### Brief
Without including any image, retype the records word for word.

### Data for this exercise
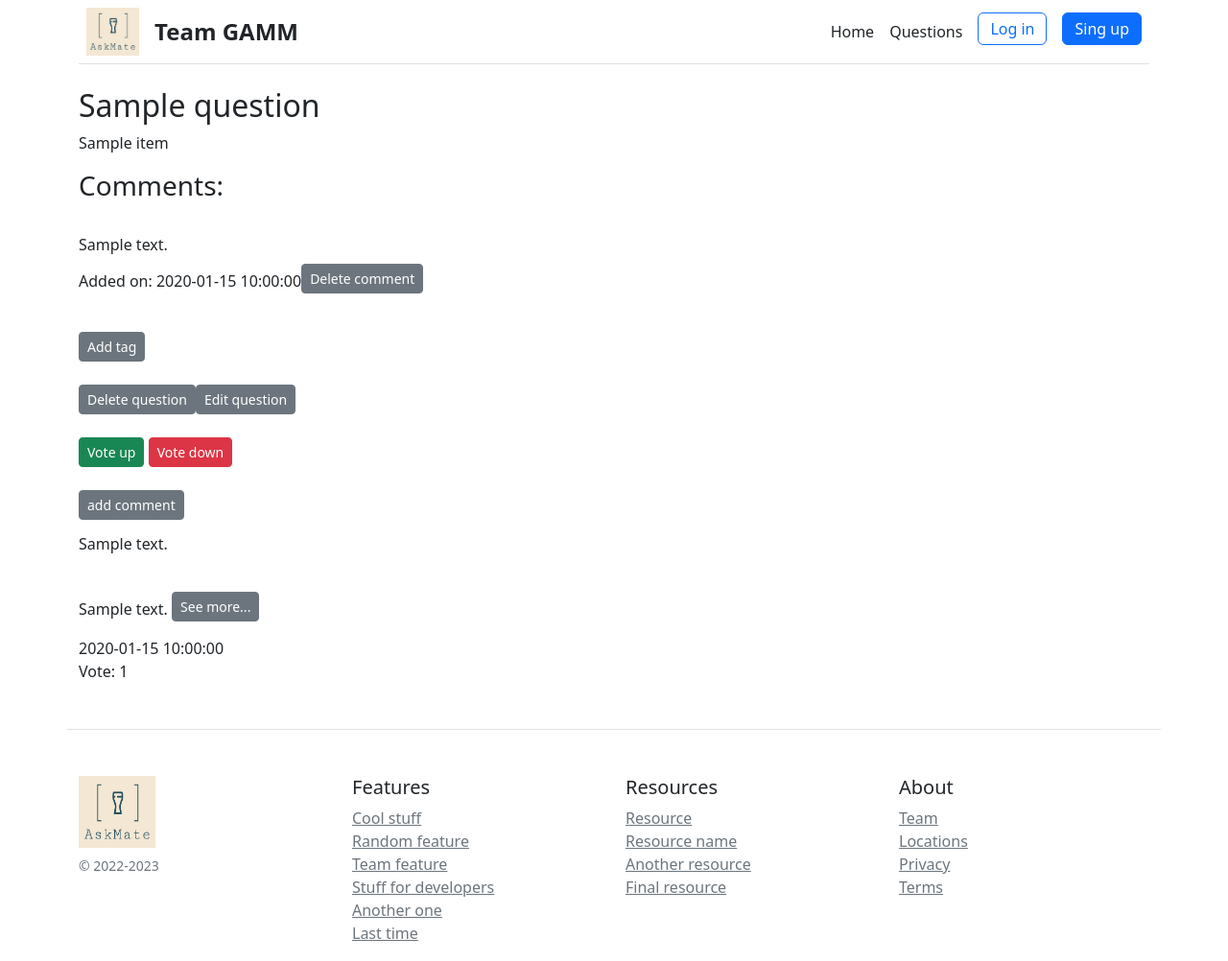
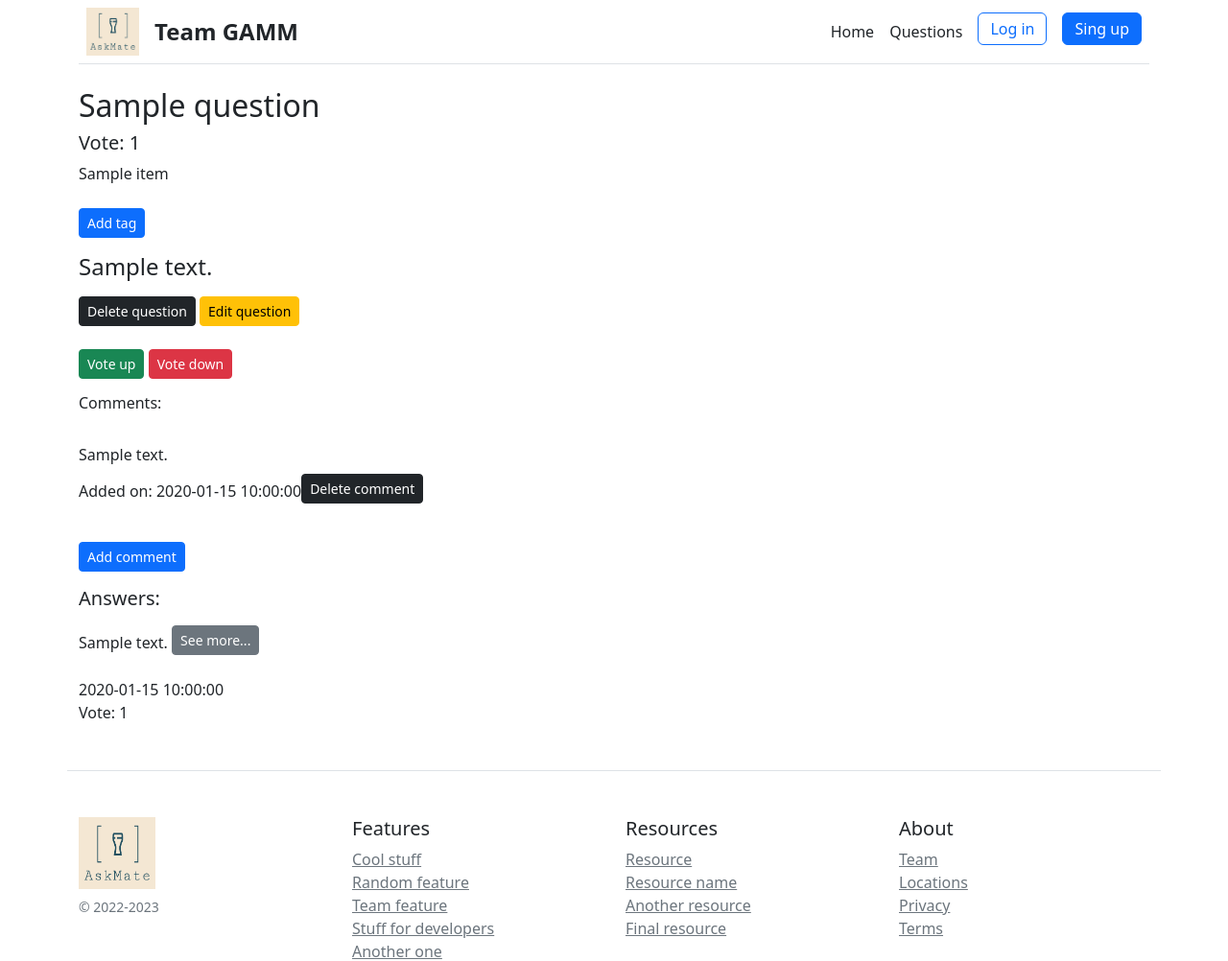
Before and after one commit to wilk98/AskMate, a Flask app: template templates/question_to_show.html in a window 1280 px wide. Shown: the top 1002 px of the page at 96% size. Before the commit the page ends 981 px from the top, so only its background shows below. Run offline with Flask 2, Linux system fonts and the light colour scheme; the template is opened without the code that fills it: most values are stand-ins (such as "Sample title", 1, 10 or a date in 2020).

Commit message:
change colors and place of buttons

```diff
--- a/templates/question_to_show.html
+++ b/templates/question_to_show.html
@@ -8,30 +8,32 @@ Question site
 {% block body %}
 
 <div>
-    <h2>{{ question.title }}</h2>
+    <h2>{{ question.title }}</h2><h5>Vote: {{ question.vote_number }}</h5>
+
     {% for item in tag %}
         <p>{{ item }}</p>
     {% endfor %}
-
-<h3>Comments:</h3>
+    <a href="/question/{{ question.id }}/new-tag" type="button" class="btn btn-outline-primary btn-lg active btn-sm mt-2 mb-3" role="button">Add tag</a> <br>
+    <h4>{{ question.message }}</h4>
+    <a href="/question/{{ question.id }}/delete" type="button" class="btn btn-outline-dark btn-lg active btn-sm mt-2 mb-3" role="button">Delete question</a>  <a href="/question/{{ question.id }}/edit" class="btn btn-outline-warning btn-lg active btn-sm mt-2 mb-3" >Edit question</a><br>
+    <a href="/question/{{ question.id }}/vote-up" type="button" class="btn btn-outline-success btn-lg active btn-sm mt-2 mb-3" role="button">Vote up</a>  <a href="/question/{{ question.id }}/vote-down" type="button" class="btn btn-outline-danger btn-lg active btn-sm mt-2 mb-3" role="button">Vote down</a><br>
+<h6>Comments:</h6>
     {% for item in comment %}
             <div><br>
                 <p>{{ item.message }}<br>
-                Added on: {{ item.submission_time }}<a href="/comments/{{ item.id }}/delete" type="button" class="btn btn-outline-secondary btn-lg active btn-sm mt-2 mb-3" role="button">Delete comment</a><br>
+                Added on: {{ item.submission_time }}<a href="/comments/{{ item.id }}/delete" type="button" class="btn btn-outline-dark btn-lg active btn-sm mt-2 mb-3" role="button">Delete comment</a><br>
                 </p>
             </div>
         {% endfor %}
-    <a href="/question/{{ question.id }}/new-tag" type="button" class="btn btn-outline-secondary btn-lg active btn-sm mt-2 mb-3" role="button">Add tag</a> <br>
-    <a href="/question/{{ question.id }}/delete" type="button" class="btn btn-outline-secondary btn-lg active btn-sm mt-2 mb-3" role="button">Delete question</a><a href="/question/{{ question.id }}/edit" class="btn btn-outline-secondary btn-lg active btn-sm mt-2 mb-3" >Edit question</a><br>
-    <a href="/question/{{ question.id }}/vote-up" type="button" class="btn btn-outline-success btn-lg active btn-sm mt-2 mb-3" role="button">Vote up</a>  <a href="/question/{{ question.id }}/vote-down" type="button" class="btn btn-outline-danger btn-lg active btn-sm mt-2 mb-3" role="button">Vote down</a><br>
-    <a href="/question/{{ question.id }}/new-comment" type="button" class="btn btn-outline-secondary btn-lg active btn-sm mt-2 mb-3" role="button">add comment</a>
-    <h6>{{ question.message }}</h6>
+
+    <a href="/question/{{ question.id }}/new-comment" type="button" class="btn btn-outline-primary btn-lg active btn-sm mt-2 mb-3" role="button">Add comment</a>
+
 </div>
+    <h5>Answers:</h5>
         {% for item in answers %}
-            <div><br>
-                <p>{{ item.message }}
-                    <a href ="/answer/{{ item.id }}" type="button" class="btn btn-outline-secondary btn-lg active btn-sm mt-2 mb-3" role="button">See more...</a> <br>
-                {{ item.submission_time }}<br>
+            <div>
+               <h6> {{ item.message }} <a href ="/answer/{{ item.id }}" type="button" class="btn btn-outline-secondary btn-lg active btn-sm mt-2 mb-3" role="button">See more...</a></h6>
+                <p>{{ item.submission_time }}<br>
                     Vote: {{ item.vote_number }}</p>
             </div>
         {% endfor %}
```
Also changed, not shown: templates/answer_to_show.html (+4 -6 lines).
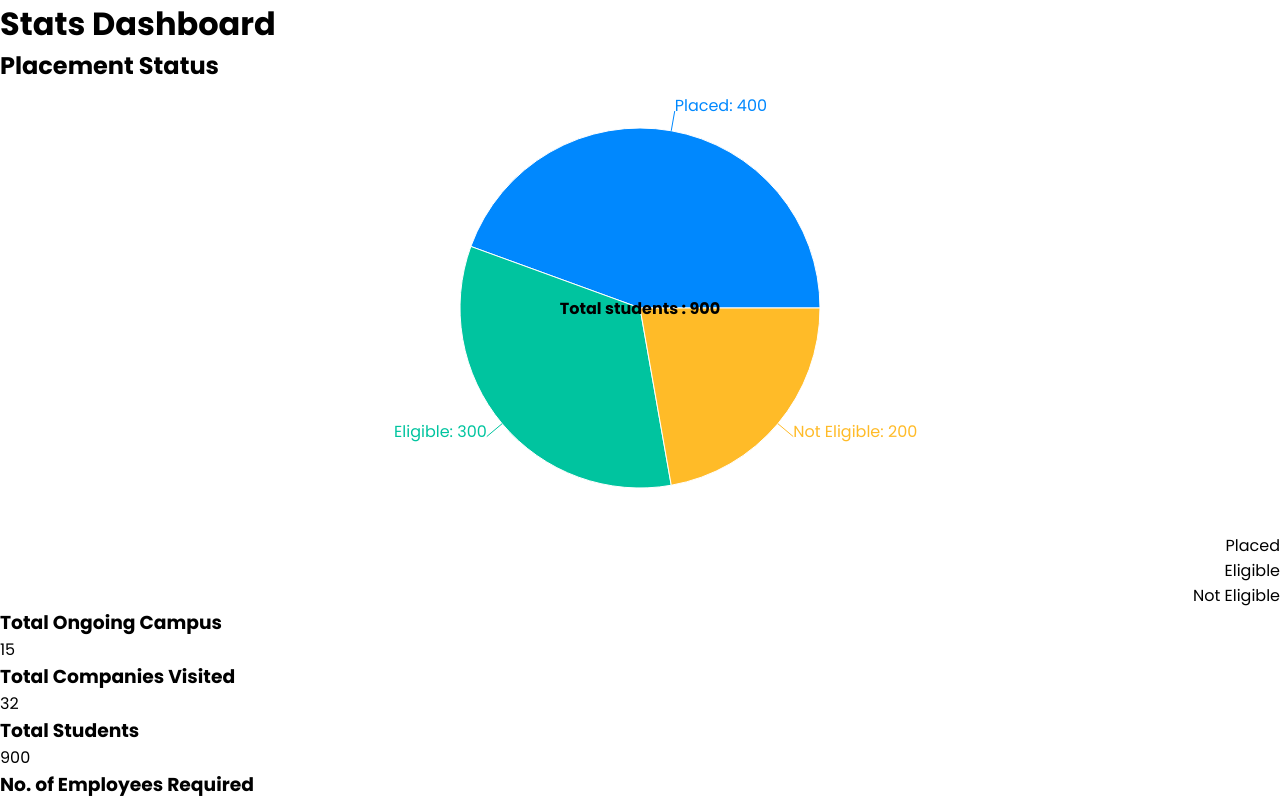
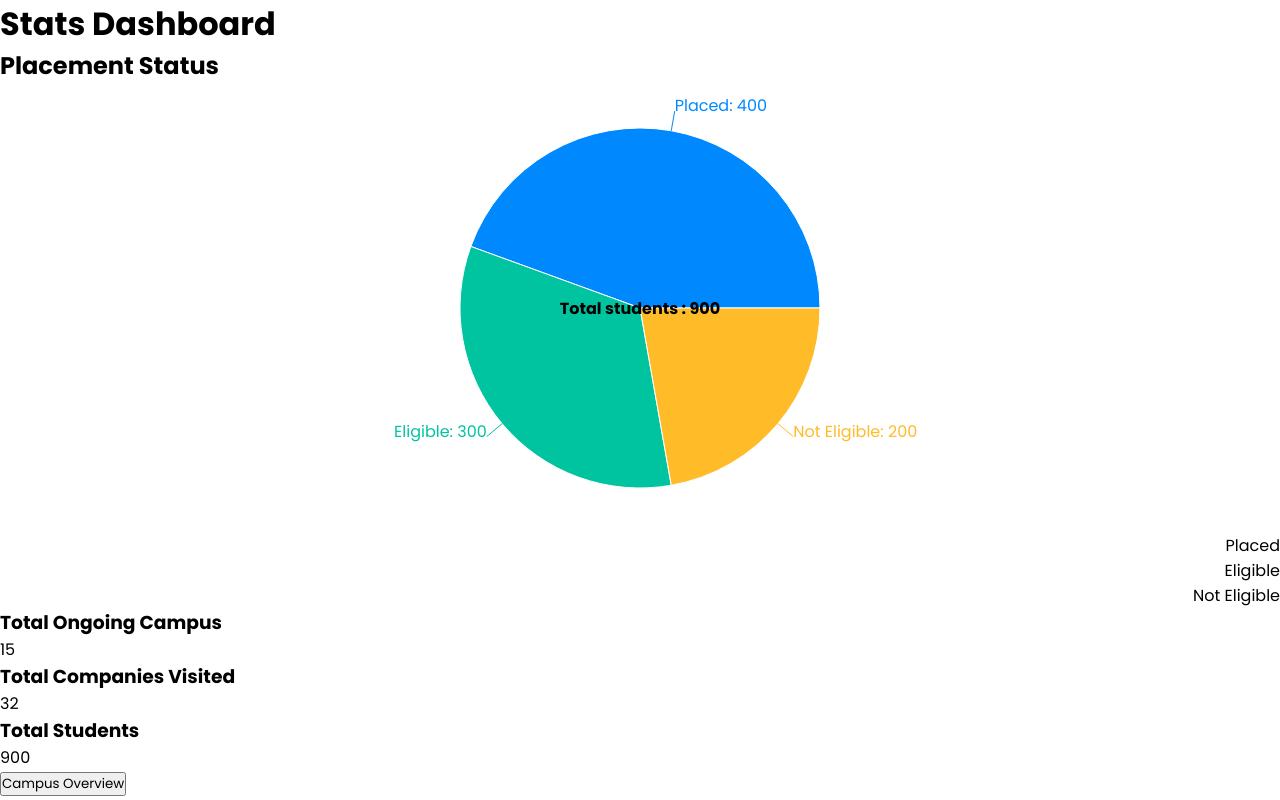
Before and after one commit to anon576/TPCYCCE, a React (Create React App) app in the folder client/: page /placement_statistics in a window 1280 px wide. Shown: the top 800 px of the page. Built offline with nearby package versions, Linux system fonts and the light colour scheme.

Commit message:
fixed secret leak

```diff
--- a/client/src/Components/Stats/StatsDashboard.js
+++ b/client/src/Components/Stats/StatsDashboard.js
@@ -1,5 +1,13 @@
 import React from "react";
-import { PieChart, Pie, Cell, ResponsiveContainer, Label, Tooltip, Legend } from "recharts";
+import {
+	PieChart,
+	Pie,
+	Cell,
+	ResponsiveContainer,
+	Label,
+	Tooltip,
+	Legend,
+} from "recharts";
 
 // Sample data - replace with your actual data
 const studentData = [
@@ -109,6 +117,9 @@ const StatsDashboard = () => {
 						<DashboardCard title="Total Ongoing Campus" value="15" />
 						<DashboardCard title="Total Companies Visited" value="32" />
 						<DashboardCard title="Total Students" value="900" />
+						<button className="bg-green-600 p-4 rounded-lg shadow text-white">
+							Campus Overview
+						</button>
 					</div>
 				</div>
 
```
Also changed, not shown: 1 other file (tests, documents, lock files or other folders).
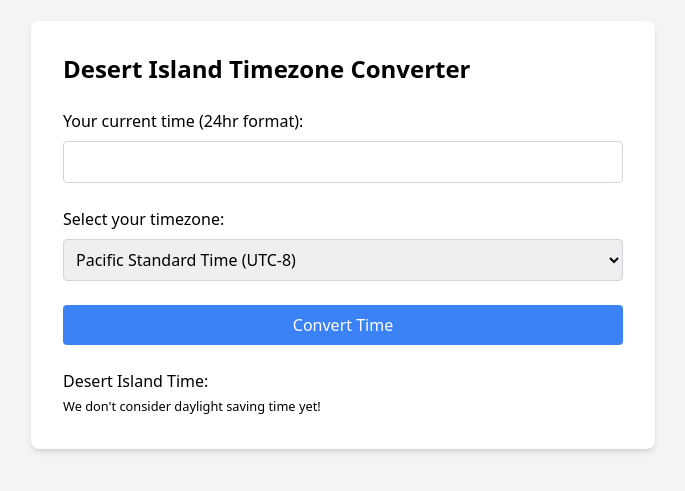
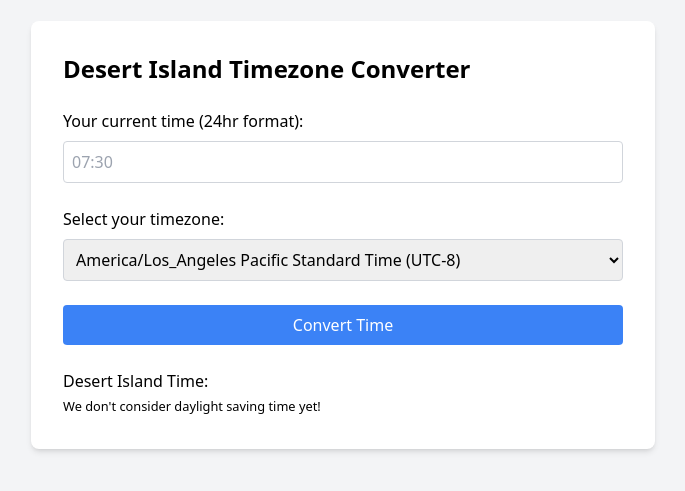
Before and after one commit to Umoren/timezone-converter, a React (Create React App) app: page / in a window 1280 px wide. Shown: the part 165-656 px from the top of the page, without its empty margins (297-982 px from the left). Built offline with nearby package versions, Linux system fonts and the light colour scheme.

Commit message:
made some changes

```diff
--- a/src/App.js
+++ b/src/App.js
@@ -61,6 +61,7 @@ function App() {
           <input
             type="text"
             id="meetingTime"
+            placeholder='07:30'
             value={meetingTime}
             onChange={handleMeetingTimeChange}
             className="border border-gray-300 rounded w-full p-2"
@@ -78,7 +79,7 @@ function App() {
           >
             {timezones.map((timezone, index) => (
               <option key={index} value={timezone.abbr}>
-                {timezone.name}
+                {timezone.iana + ' ' + timezone.name}
               </option>
             ))}
           </select>
--- a/src/timezone-list.js
+++ b/src/timezone-list.js
@@ -48,7 +48,6 @@ const timezones = [
     { abbr: "EUST", name: "Eastern European Summer Time (UTC+2)", iana: "Africa/Tripoli" },
     { abbr: "CET", name: "Central European Time (UTC+1)", iana: "Africa/Ceuta" },
     { abbr: "WET", name: "Western European Time (UTC+0)", iana: "Africa/El_Aaiun" },
-    { abbr: "GMT", name: "Greenwich Mean Time (UTC±00:00)", iana: "Africa/Ouagadougou" },
 
 
 ];
```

### Answer for the task
Before and after one commit to wilk98/AskMate, a Flask app: template templates/question_to_show.html in a window 1280 px wide. Shown: the top 1002 px of the page at 96% size. Before the commit the page ends 981 px from the top, so only its background shows below. Run offline with Flask 2, Linux system fonts and the light colour scheme; the template is opened without the code that fills it: most values are stand-ins (such as "Sample title", 1, 10 or a date in 2020).

Commit message:
change colors and place of buttons

```diff
--- a/templates/question_to_show.html
+++ b/templates/question_to_show.html
@@ -8,30 +8,32 @@ Question site
 {% block body %}
 
 <div>
-    <h2>{{ question.title }}</h2>
+    <h2>{{ question.title }}</h2><h5>Vote: {{ question.vote_number }}</h5>
+
     {% for item in tag %}
         <p>{{ item }}</p>
     {% endfor %}
-
-<h3>Comments:</h3>
+    <a href="/question/{{ question.id }}/new-tag" type="button" class="btn btn-outline-primary btn-lg active btn-sm mt-2 mb-3" role="button">Add tag</a> <br>
+    <h4>{{ question.message }}</h4>
+    <a href="/question/{{ question.id }}/delete" type="button" class="btn btn-outline-dark btn-lg active btn-sm mt-2 mb-3" role="button">Delete question</a>  <a href="/question/{{ question.id }}/edit" class="btn btn-outline-warning btn-lg active btn-sm mt-2 mb-3" >Edit question</a><br>
+    <a href="/question/{{ question.id }}/vote-up" type="button" class="btn btn-outline-success btn-lg active btn-sm mt-2 mb-3" role="button">Vote up</a>  <a href="/question/{{ question.id }}/vote-down" type="button" class="btn btn-outline-danger btn-lg active btn-sm mt-2 mb-3" role="button">Vote down</a><br>
+<h6>Comments:</h6>
     {% for item in comment %}
             <div><br>
                 <p>{{ item.message }}<br>
-                Added on: {{ item.submission_time }}<a href="/comments/{{ item.id }}/delete" type="button" class="btn btn-outline-secondary btn-lg active btn-sm mt-2 mb-3" role="button">Delete comment</a><br>
+                Added on: {{ item.submission_time }}<a href="/comments/{{ item.id }}/delete" type="button" class="btn btn-outline-dark btn-lg active btn-sm mt-2 mb-3" role="button">Delete comment</a><br>
                 </p>
             </div>
         {% endfor %}
-    <a href="/question/{{ question.id }}/new-tag" type="button" class="btn btn-outline-secondary btn-lg active btn-sm mt-2 mb-3" role="button">Add tag</a> <br>
-    <a href="/question/{{ question.id }}/delete" type="button" class="btn btn-outline-secondary btn-lg active btn-sm mt-2 mb-3" role="button">Delete question</a><a href="/question/{{ question.id }}/edit" class="btn btn-outline-secondary btn-lg active btn-sm mt-2 mb-3" >Edit question</a><br>
-    <a href="/question/{{ question.id }}/vote-up" type="button" class="btn btn-outline-success btn-lg active btn-sm mt-2 mb-3" role="button">Vote up</a>  <a href="/question/{{ question.id }}/vote-down" type="button" class="btn btn-outline-danger btn-lg active btn-sm mt-2 mb-3" role="button">Vote down</a><br>
-    <a href="/question/{{ question.id }}/new-comment" type="button" class="btn btn-outline-secondary btn-lg active btn-sm mt-2 mb-3" role="button">add comment</a>
-    <h6>{{ question.message }}</h6>
+
+    <a href="/question/{{ question.id }}/new-comment" type="button" class="btn btn-outline-primary btn-lg active btn-sm mt-2 mb-3" role="button">Add comment</a>
+
 </div>
+    <h5>Answers:</h5>
         {% for item in answers %}
-            <div><br>
-                <p>{{ item.message }}
-                    <a href ="/answer/{{ item.id }}" type="button" class="btn btn-outline-secondary btn-lg active btn-sm mt-2 mb-3" role="button">See more...</a> <br>
-                {{ item.submission_time }}<br>
+            <div>
+               <h6> {{ item.message }} <a href ="/answer/{{ item.id }}" type="button" class="btn btn-outline-secondary btn-lg active btn-sm mt-2 mb-3" role="button">See more...</a></h6>
+                <p>{{ item.submission_time }}<br>
                     Vote: {{ item.vote_number }}</p>
             </div>
         {% endfor %}
```
Also changed, not shown: templates/answer_to_show.html (+4 -6 lines).
Before and after one commit to anon576/TPCYCCE, a React (Create React App) app in the folder client/: page /placement_statistics in a window 1280 px wide. Shown: the top 800 px of the page. Built offline with nearby package versions, Linux system fonts and the light colour scheme.

Commit message:
fixed secret leak

```diff
--- a/client/src/Components/Stats/StatsDashboard.js
+++ b/client/src/Components/Stats/StatsDashboard.js
@@ -1,5 +1,13 @@
 import React from "react";
-import { PieChart, Pie, Cell, ResponsiveContainer, Label, Tooltip, Legend } from "recharts";
+import {
+	PieChart,
+	Pie,
+	Cell,
+	ResponsiveContainer,
+	Label,
+	Tooltip,
+	Legend,
+} from "recharts";
 
 // Sample data - replace with your actual data
 const studentData = [
@@ -109,6 +117,9 @@ const StatsDashboard = () => {
 						<DashboardCard title="Total Ongoing Campus" value="15" />
 						<DashboardCard title="Total Companies Visited" value="32" />
 						<DashboardCard title="Total Students" value="900" />
+						<button className="bg-green-600 p-4 rounded-lg shadow text-white">
+							Campus Overview
+						</button>
 					</div>
 				</div>
 
```
Also changed, not shown: 1 other file (tests, documents, lock files or other folders).
Before and after one commit to Umoren/timezone-converter, a React (Create React App) app: page / in a window 1280 px wide. Shown: the part 165-656 px from the top of the page, without its empty margins (297-982 px from the left). Built offline with nearby package versions, Linux system fonts and the light colour scheme.

Commit message:
made some changes

```diff
--- a/src/App.js
+++ b/src/App.js
@@ -61,6 +61,7 @@ function App() {
           <input
             type="text"
             id="meetingTime"
+            placeholder='07:30'
             value={meetingTime}
             onChange={handleMeetingTimeChange}
             className="border border-gray-300 rounded w-full p-2"
@@ -78,7 +79,7 @@ function App() {
           >
             {timezones.map((timezone, index) => (
               <option key={index} value={timezone.abbr}>
-                {timezone.name}
+                {timezone.iana + ' ' + timezone.name}
               </option>
             ))}
           </select>
--- a/src/timezone-list.js
+++ b/src/timezone-list.js
@@ -48,7 +48,6 @@ const timezones = [
     { abbr: "EUST", name: "Eastern European Summer Time (UTC+2)", iana: "Africa/Tripoli" },
     { abbr: "CET", name: "Central European Time (UTC+1)", iana: "Africa/Ceuta" },
     { abbr: "WET", name: "Western European Time (UTC+0)", iana: "Africa/El_Aaiun" },
-    { abbr: "GMT", name: "Greenwich Mean Time (UTC±00:00)", iana: "Africa/Ouagadougou" },
 
 
 ];
```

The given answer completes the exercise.